How does the COVID-19 vaccine work? Matthew Miller, infectious disease scientist
For the full interview watch the video at the bottom of the story
Matthew Miller, an associate professor of infectious diseases and immunology at McMaster University in Hamilton explains how the COVID-19 vaccine works. For the full interview watch the video at the bottom of the story.
How does the COVID-19 vaccine work?
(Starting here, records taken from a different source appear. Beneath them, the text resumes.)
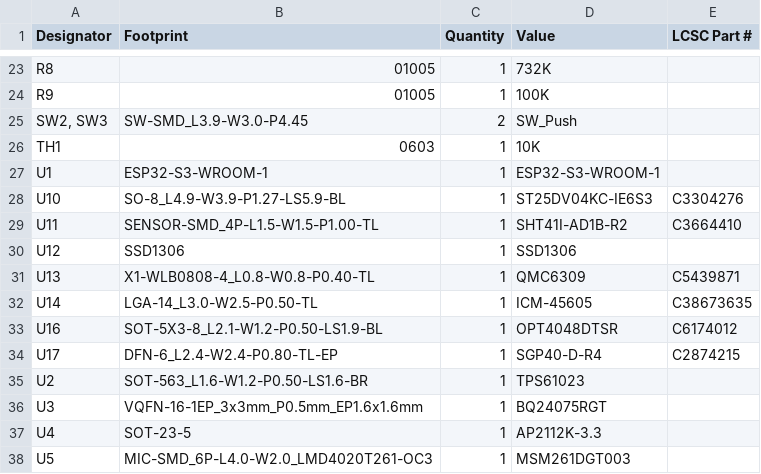
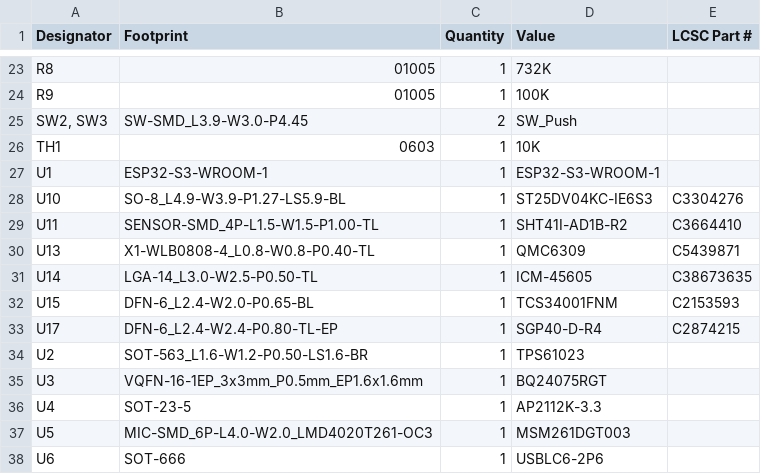
Before and after one commit to darshg321/Ultisense, a CSV file: production/production_bom.csv, drawn as a sheet; only a part is shown, gaps mark what is left out; the shorter side is filled out with more unchanged rows.

```diff
--- a/production/production_bom.csv
+++ b/production/production_bom.csv
@@ -29,6 +29,5 @@ U10,SO-8_L4.9-W3.9-P1.27-LS5.9-BL,1,ST25DV04KC-IE6S3,C3304276
 U11,SENSOR-SMD_4P-L1.5-W1.5-P1.00-TL,1,SHT41I-AD1B-R2,C3664410
-U12,SSD1306,1,SSD1306,
 U13,X1-WLB0808-4_L0.8-W0.8-P0.40-TL,1,QMC6309,C5439871
 U14,LGA-14_L3.0-W2.5-P0.50-TL,1,ICM-45605,C38673635
-U16,SOT-5X3-8_L2.1-W1.2-P0.50-LS1.9-BL,1,OPT4048DTSR,C6174012
+U15,DFN-6_L2.4-W2.0-P0.65-BL,1,TCS34001FNM,C2153593
 U17,DFN-6_L2.4-W2.4-P0.80-TL-EP,1,SGP40-D-R4,C2874215
```
Also changed, not shown: production/production_designators.csv, production/production_positions.csv, 5 other files.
Matthew Miller: Yeah, so this vaccine is an MRNA vaccine and what MRNA is, it's essentially the code that our cells use to make proteins. This particular MRNA vaccine provides the code for the spike protein of of SARS-CoV-2, the causative agent of COVID-19. And it's our immune response to that protein that's capable of protecting us from infection. So, what this vaccine does is it essentially teaches our cells how to make and recognize this spike protein, which alone is is not dangerous at all. Right. It's just a very small subcomponent of the virus. And in that way, when we actually do get exposed to virus, our immune system knows what it looks like and is able to protect us in advance.
Watch the full interview with Matthew Miller below.